How to manage strategic transformation.

Am I reaching each and every employee—in production and in administration? The remote workers too? Emotional proximity has a motivating effect. Leaders who utilize intuition foster a sense of security. Photo: Porsche Consulting / Michael Pleesz

Disruptive technologies. New business models. Digitalization. And not least, unforeseeable global events like the Covid-19 pandemic. The dynamics of transformation encompass all business contexts. Clearly, transformations are essential for companies to remain relevant and successful. The central challenge of this process: getting the entire workforce on board and leaving nobody behind. Those affected need to be included and activated to help drive the necessary changes, so that a motivating sense of being an important part of the transformation can grow from within.

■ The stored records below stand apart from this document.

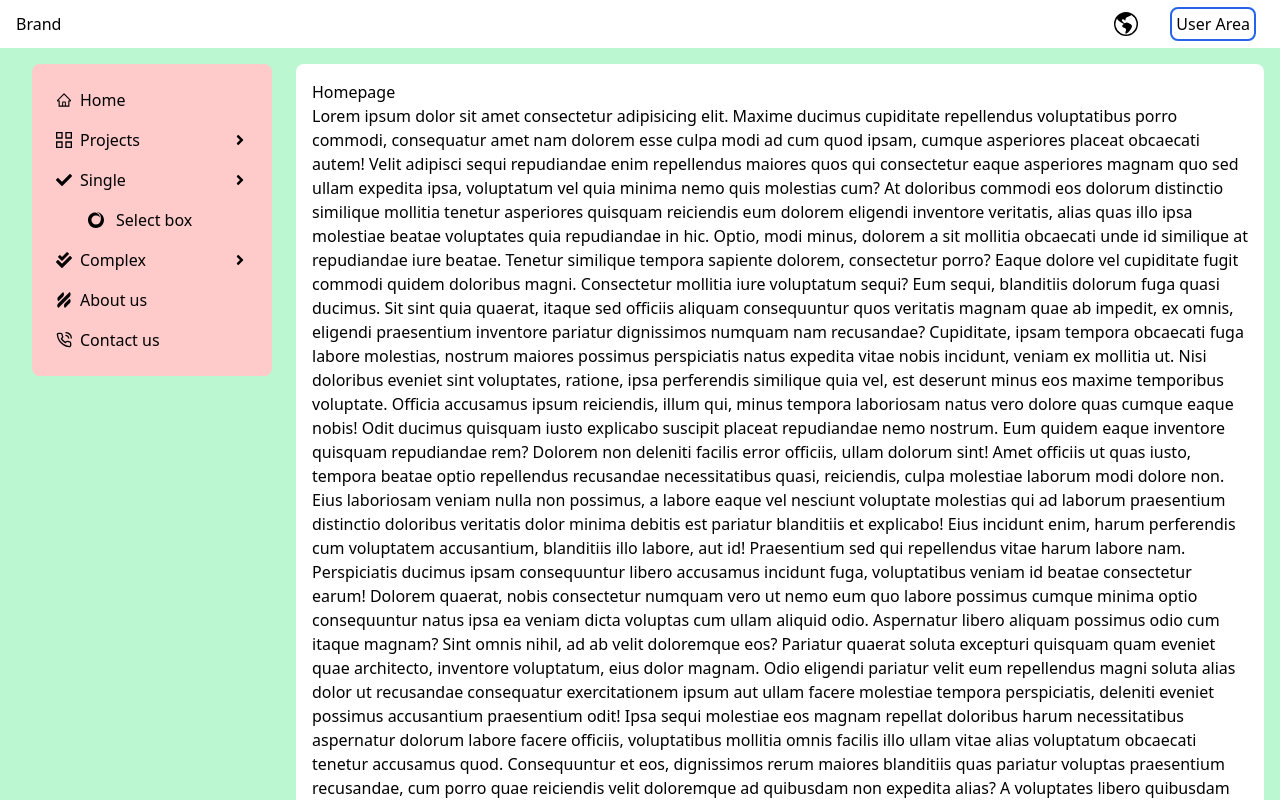
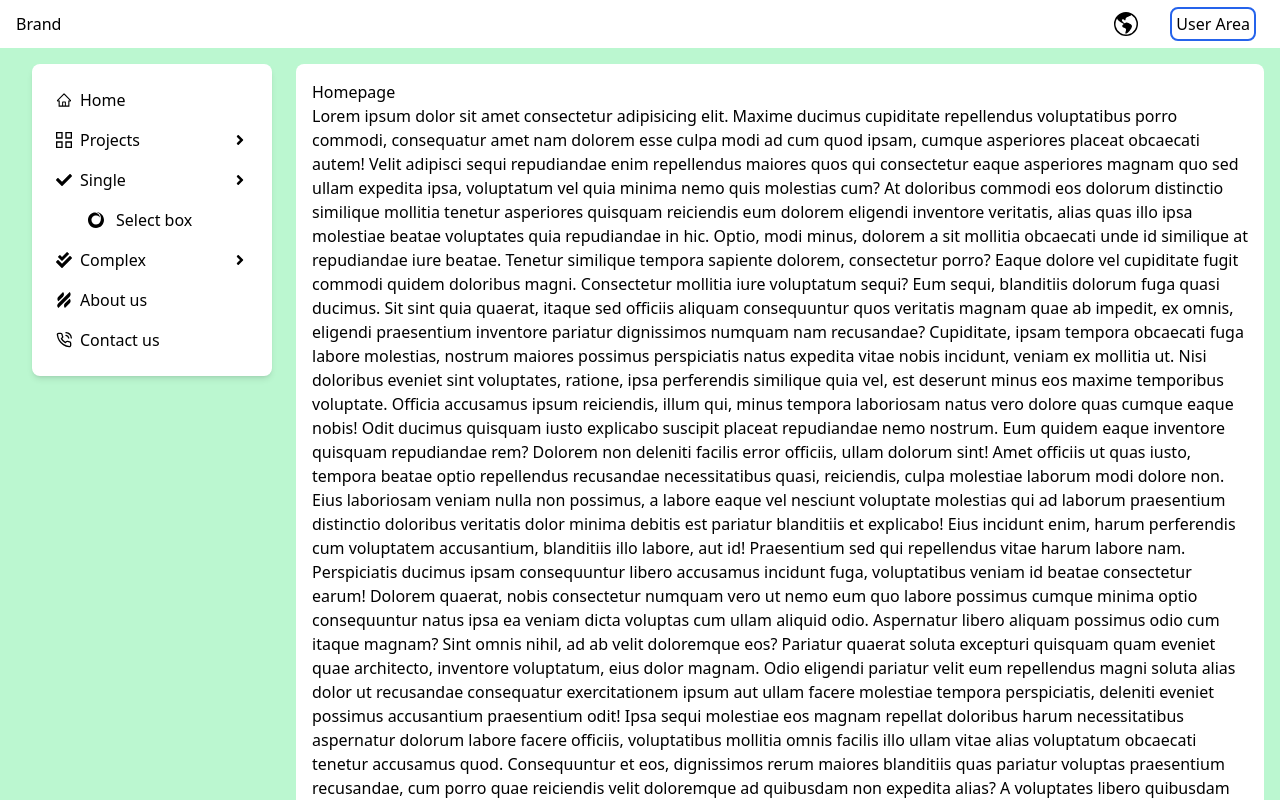
Before and after one commit to NhanVo-gmt/Admin-panel, a Next.js app: page / in a window 1280 px wide. Shown: the top 800 px of the page. Built offline with nearby package versions, Linux system fonts and the light colour scheme.

Commit message:
refactor the sidebar and the content

```diff
--- a/components/layout/MainLayout.jsx
+++ b/components/layout/MainLayout.jsx
@@ -3,7 +3,7 @@
 import React, { useContext } from "react";
 import MainHeader from "./MainHeader";
 
-import { AiOutlineHome } from "react-icons/ai";
+import { AiOutlineHome, AiOutlineClose } from "react-icons/ai";
 import { GrProjects } from "react-icons/gr";
 import { FaAngleRight, FaCheck, FaCheckDouble } from "react-icons/fa";
 import { SiHelpscout, SiSinglestore } from "react-icons/si";
@@ -13,19 +13,28 @@ import Link from "next/link";
 import { MenuContext } from "@/context/MenuContext";
 
 const MainLayout = ({ children }) => {
-  const { open } = useContext(MenuContext);
+  const { open, toggle } = useContext(MenuContext);
+
+  const closeSideBarHandler = () => {
+    toggle();
+  };
 
   return (
     <div className="bg-green-200 min-h-screen">
       <aside
-        className={`bg-red-200 top-4 left-4 rounded-lg overflow-hidden transition-all duration-150 ${
+        className={`bg-white top-4 left-4 rounded-lg overflow-hidden transition-all duration-150 ${
           open ? "w-60 p-4 block fixed" : "w-0 hidden"
-        } lg:w-60 lg:p-4 lg:fixed lg:top-16 lg:left-8 lg:block z-50`}
+        } lg:w-60 lg:p-4 lg:fixed lg:top-16 lg:left-8 lg:block z-50 shadow-md`}
       >
         <ul>
+          <li className="flex justify-end items-center lg:hidden">
+            <AiOutlineClose className="mr-2 cursor-pointer" onClick={closeSideBarHandler}/>
+          </li>
           <li className="flex justify-start items-center hover:bg-blue-200 hover:text-blue-800 rounded-lg p-2">
             <AiOutlineHome className="mr-2" />
-            <Link href="/">Home</Link>
+            <Link href="/" onClick={closeSideBarHandler}>
+              Home
+            </Link>
           </li>
           <li className="flex justify-start items-center hover:bg-blue-200 hover:text-blue-800 rounded-lg p-2">
             <GrProjects className="mr-2" />
@@ -41,7 +50,9 @@ const MainLayout = ({ children }) => {
             <ul className="ml-8 mt-4">
               <li className="flex justify-center items-center gap-3">
                 <SiSinglestore />
-                <Link href="/singular/selectbox">Select box</Link>
+                <Link href="/singular/selectbox" onClick={closeSideBarHandler}>
+                  Select box
+                </Link>
               </li>
             </ul>
           </li>
@@ -52,15 +63,19 @@ const MainLayout = ({ children }) => {
           </li>
           <li className="flex justify-start items-center hover:bg-blue-200 hover:text-blue-800 rounded-lg p-2">
             <SiHelpscout className="mr-2" />
-            <Link href="/about-us">About us</Link>
+            <Link href="/about-us" onClick={closeSideBarHandler}>
+              About us
+            </Link>
           </li>
           <li className="flex justify-start items-center hover:bg-blue-200 hover:text-blue-800 rounded-lg p-2">
             <FiPhoneCall className="mr-2" />
-            <Link href="/contact-us">Contact us</Link>
+            <Link href="/contact-us" onClick={closeSideBarHandler}>
+              Contact us
+            </Link>
           </li>
         </ul>
       </aside>
-      <div className={`${open ? "blur-lg" : "blur-0"}`}>
+      <div className={`${open ? "max-lg:blur-lg" : "blur-0"}`}>
         <MainHeader />
         <main className="lg:ml-[280px]">{children}</main>
       </div>
```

“In 80 percent of cases, transformations fail due to—often passive—resistance on the part of employees, and simultaneously due to insufficient abilities to guide and foster change on the part of their leaders,” explains Dr. Wolfgang Freibichler, a partner at Porsche Consulting and an expert in new and successful modes of collaboration. He supports top managers in guiding their transformations. “Interestingly, one of the main reasons why transformations stall or fail has to do with a scientifically outdated understanding of how the brain works,” he continues. The expert is convinced that insights from behavioral economics make it possible “to reach people not only on rational but also instinctual levels.” Freibichler and his team of specialists have identified five forces with the ability to spur and safeguard necessary changes.

Read the full article in Porsche Consulting Magazine